West Ward Market Recap: August

Week 1: Compost 101

Composting: the process of breaking down food waste & nitrogen-rich refuse (“green” or “wet” materials) with “brown” carbon heavy dry materials to create rich soil full of nutrients and microbes. Healthy soil is crucial to thriving plant life and more. Add air circulation (turning the pile over with a pitchfork) and water, and it’ll heat up on its own to break down into this natural fertilizer.

The Easton Compost Program allows City residents to collect and tip their food scraps to divert waste from the landfill (and emissions related to it); or, you can compost in your own backyard. That week’s lesson included a sorting game to toss recyclables, food waste, and trash into the correct bins.

Week 2: Homemade spice blends kits

We spiced up the second week by drying and storing herbs. We strung up rosemary, oregano, mint, sage, thyme, lavender, and more. Participants had to identify by sight and smell which was which. Hang drying like we did can sometimes last a few weeks to completely dry out the herbs… and others will even keep a paper bag over the herbs as they hang, as light can affect the essential oils in them. Other methods? Oven drying or even microwaving.

Some added facts to the white board explained which herbs were easy to dry, and which heavy-water dense herbs (like cilantro or parsley) don’t dry well or maintain their flavor. Other cool facts too: like letting cilantro go to seed creates whole coriander spice which can be ground up. We gave away 50 free shaker spice jars for people to take home, dry their herbs, and make their own unique spice blends. Check out our example spice blend recipes below.

Week 3: Fall seed starting

Our climate is in zone 6b, which accommodates cool season plants but also gives heat-loving ones a shorter growing season. We made a board game style chart with the growing calendars of different crops here: like corn, broccoli, radishes, tomatoes, and more. Some were trick questions: cool weather plants like peas can be planted in the cool spring or in the fall, but might not do well in the heat of summer. So two cycles!
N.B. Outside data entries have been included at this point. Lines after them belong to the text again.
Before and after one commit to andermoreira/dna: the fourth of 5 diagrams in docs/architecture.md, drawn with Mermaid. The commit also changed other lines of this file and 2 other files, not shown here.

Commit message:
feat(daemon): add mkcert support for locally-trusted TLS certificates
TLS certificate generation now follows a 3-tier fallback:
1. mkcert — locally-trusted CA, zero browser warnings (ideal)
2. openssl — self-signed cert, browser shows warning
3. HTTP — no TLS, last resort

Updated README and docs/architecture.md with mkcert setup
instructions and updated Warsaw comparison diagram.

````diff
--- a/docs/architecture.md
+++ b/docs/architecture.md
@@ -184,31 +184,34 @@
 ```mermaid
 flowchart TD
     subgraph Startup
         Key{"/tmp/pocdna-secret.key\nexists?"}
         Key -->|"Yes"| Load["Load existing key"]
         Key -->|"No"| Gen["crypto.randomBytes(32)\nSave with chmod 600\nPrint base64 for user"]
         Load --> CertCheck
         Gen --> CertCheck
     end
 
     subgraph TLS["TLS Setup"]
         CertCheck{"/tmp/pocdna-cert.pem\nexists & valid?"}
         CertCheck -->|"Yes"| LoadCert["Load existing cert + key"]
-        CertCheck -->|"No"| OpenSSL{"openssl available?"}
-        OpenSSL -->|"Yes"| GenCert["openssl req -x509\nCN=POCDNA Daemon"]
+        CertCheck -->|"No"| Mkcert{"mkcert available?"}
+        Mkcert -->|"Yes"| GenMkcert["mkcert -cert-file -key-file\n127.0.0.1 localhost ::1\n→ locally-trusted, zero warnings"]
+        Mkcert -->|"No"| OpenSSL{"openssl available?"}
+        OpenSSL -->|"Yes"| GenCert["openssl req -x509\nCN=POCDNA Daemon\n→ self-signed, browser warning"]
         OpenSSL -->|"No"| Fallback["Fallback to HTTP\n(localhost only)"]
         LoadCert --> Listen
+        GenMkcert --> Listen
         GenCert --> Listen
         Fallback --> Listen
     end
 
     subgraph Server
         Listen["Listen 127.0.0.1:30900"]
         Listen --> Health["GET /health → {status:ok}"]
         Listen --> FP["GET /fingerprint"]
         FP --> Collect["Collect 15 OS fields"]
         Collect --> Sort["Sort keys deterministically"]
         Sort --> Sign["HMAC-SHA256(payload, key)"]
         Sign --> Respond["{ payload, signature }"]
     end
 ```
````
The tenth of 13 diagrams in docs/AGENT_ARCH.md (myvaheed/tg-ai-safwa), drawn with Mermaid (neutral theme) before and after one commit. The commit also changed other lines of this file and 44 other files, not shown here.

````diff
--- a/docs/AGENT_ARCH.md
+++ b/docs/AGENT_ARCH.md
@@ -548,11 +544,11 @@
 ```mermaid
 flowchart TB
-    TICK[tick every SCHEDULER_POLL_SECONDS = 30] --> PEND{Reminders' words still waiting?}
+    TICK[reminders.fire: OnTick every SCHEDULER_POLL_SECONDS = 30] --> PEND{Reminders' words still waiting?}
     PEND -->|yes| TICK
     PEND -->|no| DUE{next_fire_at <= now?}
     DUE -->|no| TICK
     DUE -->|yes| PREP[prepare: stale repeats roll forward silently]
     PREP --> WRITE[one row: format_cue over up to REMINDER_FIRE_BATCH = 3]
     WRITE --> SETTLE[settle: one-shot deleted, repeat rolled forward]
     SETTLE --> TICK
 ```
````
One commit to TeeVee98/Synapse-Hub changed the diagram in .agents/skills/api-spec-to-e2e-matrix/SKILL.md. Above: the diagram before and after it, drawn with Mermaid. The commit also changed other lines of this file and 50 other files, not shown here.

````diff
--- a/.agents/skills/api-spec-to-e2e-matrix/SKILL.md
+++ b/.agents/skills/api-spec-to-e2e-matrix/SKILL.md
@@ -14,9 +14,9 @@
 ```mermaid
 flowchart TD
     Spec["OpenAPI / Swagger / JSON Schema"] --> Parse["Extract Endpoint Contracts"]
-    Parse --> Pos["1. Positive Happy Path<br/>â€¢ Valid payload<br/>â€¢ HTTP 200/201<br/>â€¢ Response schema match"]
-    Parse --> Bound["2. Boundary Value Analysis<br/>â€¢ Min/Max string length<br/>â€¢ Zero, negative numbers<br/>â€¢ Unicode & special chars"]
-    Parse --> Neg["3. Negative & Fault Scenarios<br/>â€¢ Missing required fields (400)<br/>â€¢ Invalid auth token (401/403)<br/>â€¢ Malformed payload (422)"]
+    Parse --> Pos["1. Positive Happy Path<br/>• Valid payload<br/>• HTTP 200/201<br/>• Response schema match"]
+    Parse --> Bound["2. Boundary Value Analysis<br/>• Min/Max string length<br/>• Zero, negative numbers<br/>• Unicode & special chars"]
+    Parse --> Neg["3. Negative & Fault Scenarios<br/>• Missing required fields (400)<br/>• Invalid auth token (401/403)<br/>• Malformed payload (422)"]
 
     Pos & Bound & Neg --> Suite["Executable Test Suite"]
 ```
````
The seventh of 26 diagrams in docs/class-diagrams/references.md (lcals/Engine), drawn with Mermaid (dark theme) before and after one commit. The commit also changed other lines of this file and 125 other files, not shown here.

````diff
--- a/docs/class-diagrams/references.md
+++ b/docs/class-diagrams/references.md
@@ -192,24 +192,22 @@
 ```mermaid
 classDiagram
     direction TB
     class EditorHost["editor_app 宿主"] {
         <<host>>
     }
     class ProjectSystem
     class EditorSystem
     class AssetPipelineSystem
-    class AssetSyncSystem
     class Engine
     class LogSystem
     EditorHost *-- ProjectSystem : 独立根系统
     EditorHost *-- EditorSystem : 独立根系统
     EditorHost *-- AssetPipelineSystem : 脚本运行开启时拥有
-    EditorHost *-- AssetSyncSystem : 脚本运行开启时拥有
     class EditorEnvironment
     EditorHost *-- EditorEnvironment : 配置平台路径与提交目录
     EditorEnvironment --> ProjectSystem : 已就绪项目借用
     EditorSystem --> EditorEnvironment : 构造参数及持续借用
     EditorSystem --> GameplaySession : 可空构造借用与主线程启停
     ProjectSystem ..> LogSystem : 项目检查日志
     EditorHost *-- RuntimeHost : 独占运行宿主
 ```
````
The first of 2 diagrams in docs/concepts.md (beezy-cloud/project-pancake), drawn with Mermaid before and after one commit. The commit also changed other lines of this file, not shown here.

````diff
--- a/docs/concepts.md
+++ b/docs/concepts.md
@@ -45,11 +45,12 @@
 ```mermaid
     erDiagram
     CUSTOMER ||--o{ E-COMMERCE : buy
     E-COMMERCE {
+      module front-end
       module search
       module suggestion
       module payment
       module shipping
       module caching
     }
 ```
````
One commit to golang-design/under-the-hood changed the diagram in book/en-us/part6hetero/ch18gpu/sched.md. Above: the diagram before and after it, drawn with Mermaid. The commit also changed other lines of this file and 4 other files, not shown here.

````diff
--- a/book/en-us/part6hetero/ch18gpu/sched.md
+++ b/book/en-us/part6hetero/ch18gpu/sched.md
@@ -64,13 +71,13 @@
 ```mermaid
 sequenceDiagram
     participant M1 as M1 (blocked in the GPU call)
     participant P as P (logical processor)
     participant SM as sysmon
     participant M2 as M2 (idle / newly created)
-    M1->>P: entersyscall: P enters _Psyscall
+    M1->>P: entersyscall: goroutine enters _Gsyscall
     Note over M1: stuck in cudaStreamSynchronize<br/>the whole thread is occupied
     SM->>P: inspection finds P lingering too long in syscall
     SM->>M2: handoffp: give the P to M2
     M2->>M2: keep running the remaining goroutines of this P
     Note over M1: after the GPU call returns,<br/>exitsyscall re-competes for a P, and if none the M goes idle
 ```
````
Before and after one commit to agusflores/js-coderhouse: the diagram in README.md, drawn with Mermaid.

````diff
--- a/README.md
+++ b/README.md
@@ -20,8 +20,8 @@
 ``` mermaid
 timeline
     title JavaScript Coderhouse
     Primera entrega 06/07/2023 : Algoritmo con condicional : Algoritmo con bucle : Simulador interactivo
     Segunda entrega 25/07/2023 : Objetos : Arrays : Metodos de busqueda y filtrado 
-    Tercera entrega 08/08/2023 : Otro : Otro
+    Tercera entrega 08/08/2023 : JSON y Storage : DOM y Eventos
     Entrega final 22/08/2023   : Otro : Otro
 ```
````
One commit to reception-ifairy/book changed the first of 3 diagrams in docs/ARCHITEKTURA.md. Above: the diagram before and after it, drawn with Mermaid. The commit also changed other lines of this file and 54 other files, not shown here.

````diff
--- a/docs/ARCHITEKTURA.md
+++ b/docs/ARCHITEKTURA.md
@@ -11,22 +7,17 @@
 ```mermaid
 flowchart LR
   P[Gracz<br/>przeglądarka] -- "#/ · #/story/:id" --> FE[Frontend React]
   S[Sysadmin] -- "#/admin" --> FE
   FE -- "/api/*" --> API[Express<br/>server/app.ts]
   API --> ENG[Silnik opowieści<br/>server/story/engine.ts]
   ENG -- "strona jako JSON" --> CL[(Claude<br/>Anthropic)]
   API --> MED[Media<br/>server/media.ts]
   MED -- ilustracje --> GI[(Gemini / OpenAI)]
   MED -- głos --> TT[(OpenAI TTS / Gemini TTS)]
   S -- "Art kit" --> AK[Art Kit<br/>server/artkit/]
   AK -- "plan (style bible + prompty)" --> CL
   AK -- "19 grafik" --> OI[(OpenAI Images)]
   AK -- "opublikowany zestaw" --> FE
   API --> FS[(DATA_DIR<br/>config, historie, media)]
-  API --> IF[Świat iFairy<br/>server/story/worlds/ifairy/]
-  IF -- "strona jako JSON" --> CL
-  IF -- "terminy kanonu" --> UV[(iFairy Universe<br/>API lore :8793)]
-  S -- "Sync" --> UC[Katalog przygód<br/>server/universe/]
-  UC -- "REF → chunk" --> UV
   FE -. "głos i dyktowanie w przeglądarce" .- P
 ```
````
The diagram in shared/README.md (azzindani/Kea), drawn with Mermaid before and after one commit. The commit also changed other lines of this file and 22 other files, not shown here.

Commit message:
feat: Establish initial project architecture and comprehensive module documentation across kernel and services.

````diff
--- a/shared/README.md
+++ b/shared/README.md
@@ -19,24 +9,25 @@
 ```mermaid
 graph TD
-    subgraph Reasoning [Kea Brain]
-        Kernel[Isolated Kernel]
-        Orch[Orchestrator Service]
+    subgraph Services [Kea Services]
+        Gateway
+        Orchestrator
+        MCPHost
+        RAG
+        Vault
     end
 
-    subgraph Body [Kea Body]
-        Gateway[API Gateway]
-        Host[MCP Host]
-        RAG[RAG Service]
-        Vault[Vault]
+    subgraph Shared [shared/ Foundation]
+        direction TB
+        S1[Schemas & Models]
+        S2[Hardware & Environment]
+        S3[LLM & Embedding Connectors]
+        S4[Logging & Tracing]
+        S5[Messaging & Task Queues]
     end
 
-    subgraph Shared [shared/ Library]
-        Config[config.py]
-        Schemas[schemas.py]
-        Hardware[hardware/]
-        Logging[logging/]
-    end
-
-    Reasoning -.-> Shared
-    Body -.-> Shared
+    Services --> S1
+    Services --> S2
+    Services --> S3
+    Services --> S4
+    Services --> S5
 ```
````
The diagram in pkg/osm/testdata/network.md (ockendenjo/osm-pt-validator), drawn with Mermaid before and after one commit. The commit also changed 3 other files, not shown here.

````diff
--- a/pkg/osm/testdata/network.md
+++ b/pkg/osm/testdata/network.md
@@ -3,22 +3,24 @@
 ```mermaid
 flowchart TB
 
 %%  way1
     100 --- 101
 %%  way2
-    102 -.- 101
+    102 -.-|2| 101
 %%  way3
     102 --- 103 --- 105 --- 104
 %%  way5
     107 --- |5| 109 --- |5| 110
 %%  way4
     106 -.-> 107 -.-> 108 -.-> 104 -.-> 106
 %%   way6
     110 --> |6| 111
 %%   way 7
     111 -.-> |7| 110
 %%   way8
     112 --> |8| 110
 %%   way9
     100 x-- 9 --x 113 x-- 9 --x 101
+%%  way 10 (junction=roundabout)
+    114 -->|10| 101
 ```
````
Winners that got a few correct were given high-fives, fall seed packets, and fall seedlings (kale, mustard greens, lettuce) generously donated by the Seed Farm. We also included when to start fall seeds if not planting them directly in the ground: check out this easy chart for a growing timeline.

Week 4: Flower crown workshop

Another Easton Garden Works’ signature flower crown workshops! Lots of zinnias, sunflowers, wildflowers, and weeds peppered everyone’s crowns this week. Even more was in bloom as compared to July: we had ornamental onion, kale, Mexican sunflower, okra flowers, and more to add to the mix.

Week 5: Natural fertilizers & fortune telling

In addition to our compost lesson from earlier this month, we had an array of other types of natural fertilizers to talk about. We had a very real and incredibly accurate fortune-telling game where we asked participants to choose a fertilizer type out of a hat, and learned about its application in the garden and in their futures. Some choices: compost, aquarium water, fireplace ashes, egg shells, diluted vinegar, Epsom salts, and coffee grounds. Certain ones are more acidic (vinegar), great for plants like blueberries, or full of nitrogen (aquarium water, for leafy growth), or magnesium (Epsom salts, for plant respiration); each has their own levels of micro or macronutrients. We see riches in your & your garden’s futures!